, and it will revert to the circuit decomposition (similar to the one in this example) which is called MottonenStatePreparation if used on hardware.

Hope this helps!

Dear all

I am sorry that I shouldn;t use 'two techniques" that causes confusion.

My question is that if I have input data [a1,a2, a3, a4, a5, a6, a7, a8]. If I want to have state preparation in real quantum computer for these input data for input neurons, I may have two options, i.e., the first is solution is creating two different states a1|00>+ a2|01>+a3|10> +a4|11> and a5|00>+ a6|01>,+a7|10> +a8|11>

The second solution is very straightforward i.e., a1|000>+ a2|001>+a3|010> +a4|011>+a5|100> + a6|101> +a7|110> + a8|111>

By looking at these two solutions, what are the advantages and disadanvetges for these data encodings? (Supposing we have no problem with the hardware)

I am thinking to code my data for IBM composer if you can give the amplitude encoding example for the composer, it will help lots. Thank you.

Hi @SuFong_Chien,

I see that’s a good question! Frankly, I’m not sure which one could be more beneficial in your case, maybe it’s worth checking on a simulator beforehand? There are many aspects to consider, e.g., the accuracy, the depth of the circuits to simulate, queuing with the real hardware, etc.

I am thinking to code my data for IBM composer if you can give the amplitude encoding example for the composer, it will help lots

Not entirely sure about this, could perhaps the documentation part that Maria linked help here? It contains an example of using `qml.AmplitudeEmbedding`

. Once the circuit looks good, the device can then be switched by specifying the IBMQ device from PennyLane-Qiskit.

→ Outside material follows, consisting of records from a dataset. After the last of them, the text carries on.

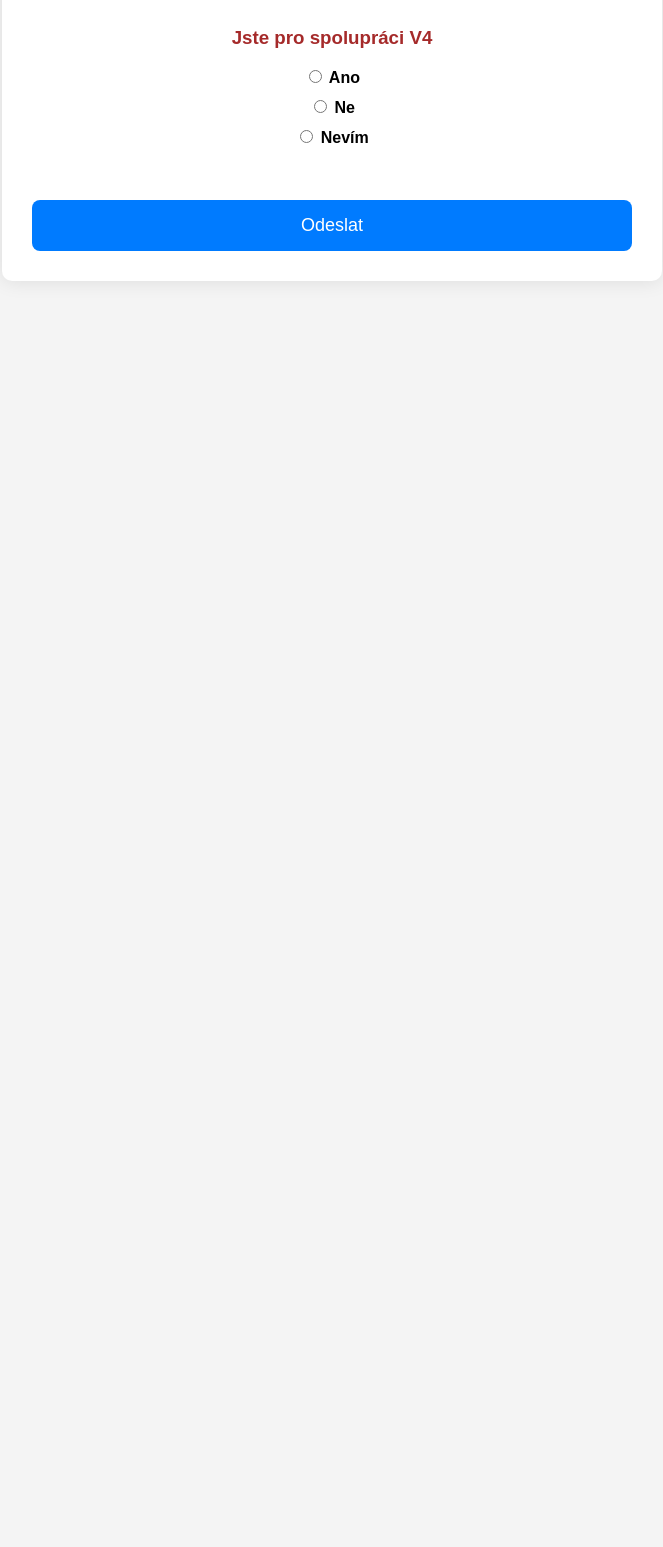
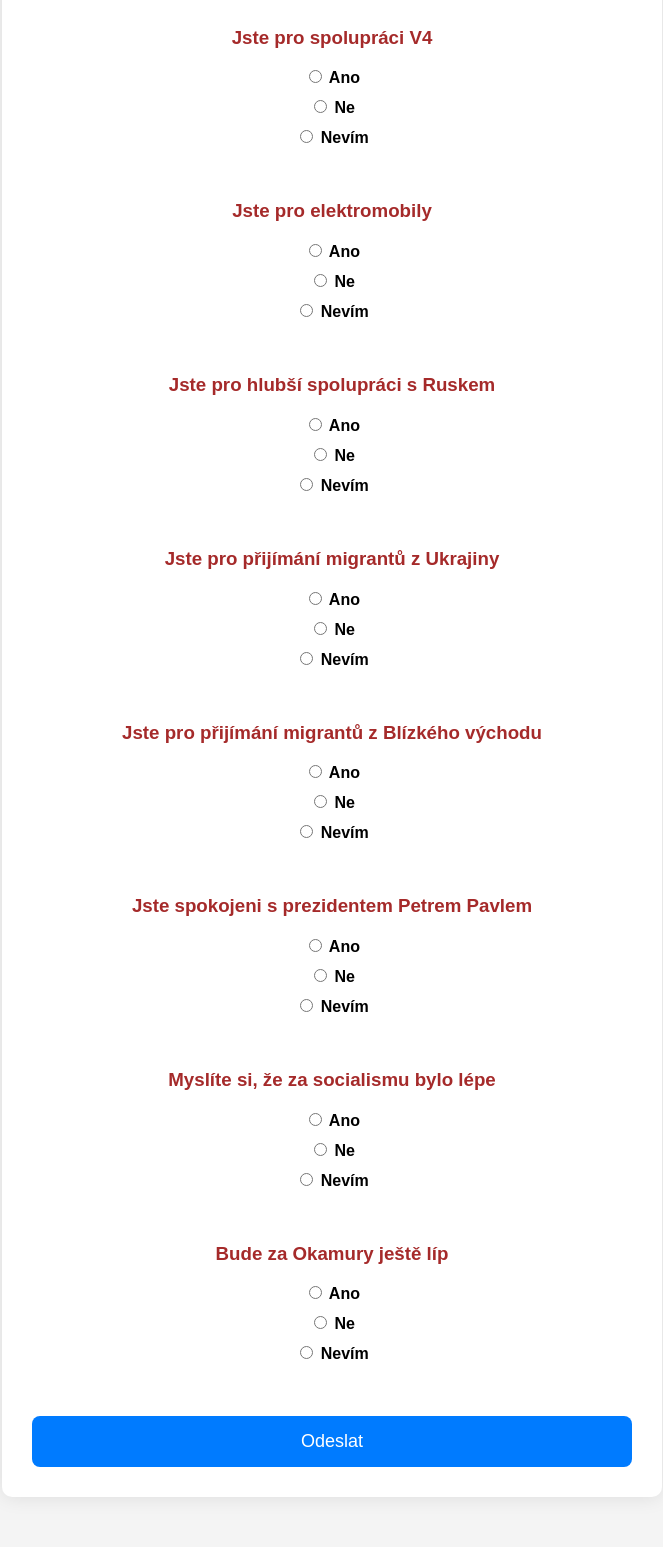
Before and after one commit to 2Karlicek/SPS_Kladno_projekt, a PHP site: page /election_calculator.php in a window 1280 px wide. Shown: the part 1521-3068 px from the top of the page, without its empty margins (308-971 px from the left). Before the commit the page ends 1772 px from the top, so only its background shows below. Run offline with PHP 8.4, Linux system fonts and the light colour scheme.

Commit message:
Zde napište krátký popis změn

```diff
--- a/election_calculator.php
+++ b/election_calculator.php
@@ -1,4 +1,9 @@
+<?php
+session_start();
 
+
+
+?>
 <!DOCTYPE html>
 <html lang="cs">
 <head>
@@ -93,6 +98,64 @@
             <label><input type="radio" name="V4" value="nevím" required> Nevím</label><br>
         </div>
     </div>
+
+    <div class="form-group">
+    <h3>Jste pro elektromobily</h3>
+        <div class="otazky" style="text-align: center;">
+            <label><input type="radio" name="auto" value="ano" required> Ano</label>
+            <label><input type="radio" name="auto" value="ne" required> Ne</label>
+            <label><input type="radio" name="auto" value="nevím" required> Nevím</label><br>
+        </div>
+    </div>
+
+    <div class="form-group">
+    <h3>Jste pro hlubší spolupráci s Ruskem</h3>
+        <div class="otazky" style="text-align: center;">
+            <label><input type="radio" name="rusko" value="ano" required> Ano</label>
+            <label><input type="radio" name="rusko" value="ne" required> Ne</label>
+            <label><input type="radio" name="rusko" value="nevím" required> Nevím</label><br>
+        </div>
+    </div>
+    <div class="form-group">
+    <h3>Jste pro přijímání migrantů z Ukrajiny</h3>
+        <div class="otazky" style="text-align: center;">
+            <label><input type="radio" name="ukrajina" value="ano" required> Ano</label>
+            <label><input type="radio" name="ukrajina" value="ne" required> Ne</label>
+            <label><input type="radio" name="ukrajina" value="nevím" required> Nevím</label><br>
+        </div>
+    </div>
+    <div class="form-group">
+    <h3>Jste pro přijímání migrantů z Blízkého východu</h3>
+        <div class="otazky" style="text-align: center;">
+            <label><input type="radio" name="migranti" value="ano" required> Ano</label>
+            <label><input type="radio" name="migranti" value="ne" required> Ne</label>
+            <label><input type="radio" name="migranti" value="nevím" required> Nevím</label><br>
+        </div>
+    </div>
+    <div class="form-group">
+    <h3>Jste spokojeni s prezidentem Petrem Pavlem</h3>
+        <div class="otazky" style="text-align: center;">
+            <label><input type="radio" name="prezident" value="ano" required> Ano</label>
+            <label><input type="radio" name="prezident" value="ne" required> Ne</label>
+            <label><input type="radio" name="prezident" value="nevím" required> Nevím</label><br>
+        </div>
+    </div>
+    <div class="form-group">
+    <h3>Myslíte si, že za socialismu bylo lépe</h3>
+        <div class="otazky" style="text-align: center;">
+            <label><input type="radio" name="socialismus" value="ano" required> Ano</label>
+            <label><input type="radio" name="socialismus" value="ne" required> Ne</label>
+            <label><input type="radio" name="socialismus" value="nevím" required> Nevím</label><br>
+        </div>
+    </div>
+    <div class="form-group">
+    <h3>Bude za Okamury ještě líp</h3>
+        <div class="otazky" style="text-align: center;">
+            <label><input type="radio" name="okamura" value="ano" required> Ano</label>
+            <label><input type="radio" name="okamura" value="ne" required> Ne</label>
+            <label><input type="radio" name="okamura" value="nevím" required> Nevím</label><br>
+        </div>
+    </div>
     <button type="submit" name="submit">Odeslat</button>
 </form>
 </div>
@@ -159,7 +222,7 @@
             public function porovnat_s_politikem2($seznam) {
                 $vysledek = [];
                 foreach ($seznam as $politik) {
-                    $vysledek[$politik->jmeno] = $this->porovnat_s_politikem($politik);
+                    $vysledek[$politik->strana] = $this->porovnat_s_politikem($politik);
                 }
                 $maximum = max($vysledek);
 
@@ -167,6 +230,10 @@
                     if ($hodnota == $maximum) {
                         echo $hodnota . "<br>";
                         echo $jmeno;
+                        echo "<br>";
+                        $_SESSION['vysledek'] = $jmeno;
+
+                        echo "<script>setTimeout(function(){ window.location.href = 'vysledek.php'; }, 3000);</script>";
                     }
                 }
             }
@@ -187,6 +254,8 @@
         }
 
         // Přijmout odpovědi od uživatele
+
+
         $otazka1 = $_POST["EU"];
         $otazka2 = $_POST["NATO"];
         $otazka3 = $_POST["duchod"];
@@ -196,15 +265,24 @@
         $otazka7 = $_POST["greendeal"];
         $otazka8 = $_POST["zpoplatneni_vs"];
         $otazka9 = $_POST["V4"];
+        $otazka10 = $_POST["auto"];
+        $otazka11 = $_POST["rusko"];
+        $otazka12 = $_POST["ukrajina"];
+        $otazka13 = $_POST["migranti"];
+        $otazka14 = $_POST["prezident"];
+        $otazka15 = $_POST["socialismus"];
+        $otazka16 = $_POST["okamura"];
 
         // Vytvořit politiky
-        $Babis = new Politik("babiš", "Ano", 60, new Otazky("ano", "ano", "ano", "ne", "ne", "ne", "ne", "ne", "ano"));
-        $Okamura = new Politik("tomio", "SPD", 40, new Otazky("ne", "ne", "ano", "ne", "ne", "ne", "ne", "ne", "ano"));
-        $Bartos = new Politik("Bartoš", "Piráti", 40, new Otazky("ano", "ano", "ne", "ano", "ano", "ano", "ano", "ne", "ne"));
-        $seznam = [$Babis, $Okamura, $Bartos];
+        $Babis = new Politik("babiš", "ANO", 60, new Otazky("ano", "ano", "ano", "ne", "ne", "ne", "ne", "ne", "ano", "ne", "ano","ne", "ne", "ne", "ne"));
+        $Okamura = new Politik("tomio", "SPD", 40, new Otazky("ne", "ne", "ano", "ne", "ne", "ne", "ne", "ne", "ano", "ne", "ano","ne", "ne", "ne", "ano"));
+        $Bartos = new Politik("Bartoš", "Piráti", 40, new Otazky("ano", "ano", "ne", "ano", "ano", "ano", "ano", "ne", "ne", "ano", "ne","ano", "ne", "ano", "ne"));
+        $Fiala = new Politik("Fiala", "ODS", 40, new Otazky("ano", "ano", "ne", "ano", "ano", "ano", "ano", "ne", "ne", "ano", "ne","ano", "ne", "ano", "ne"));
+        $pekarova = new Politik("Pekarová", "TOP-09", 40, new Otazky("ano", "ano", "ne", "ano", "ano", "ano", "ano", "ne", "ne", "ano", "ne","ano", "ano", "ano", "ne"));
+        $seznam = [$Babis, $Okamura, $Bartos, $Fiala, $pekarova];
 
         // Vytvořit instanci člověka
-        $clovek_A = new Clovek("jirka", 40, new Otazky($otazka1, $otazka2, $otazka3, $otazka4, $otazka5, $otazka6, $otazka7, $otazka8, $otazka9));
+        $clovek_A = new Clovek("jirka", 40, new Otazky($otazka1, $otazka2, $otazka3, $otazka4, $otazka5, $otazka6, $otazka7, $otazka8, $otazka9, $otazka10, $otazka11, $otazka12, $otazka13, $otazka14, $otazka15, $otazka16));
 
         // Porovnat s politiky
         $clovek_A->porovnat_s_politikem2($seznam);
```
Also changed, not shown: css/vysledek.css (added, +7 -0 lines), graf.php (added, +27 -0 lines), vysledek.php (added, +100 -0 lines), assets/images/tomio_vysledek.png (added), js/vysledek.js (added), 1 other file.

Alternatively, let us know where it would be useful to have a more detailed example as help.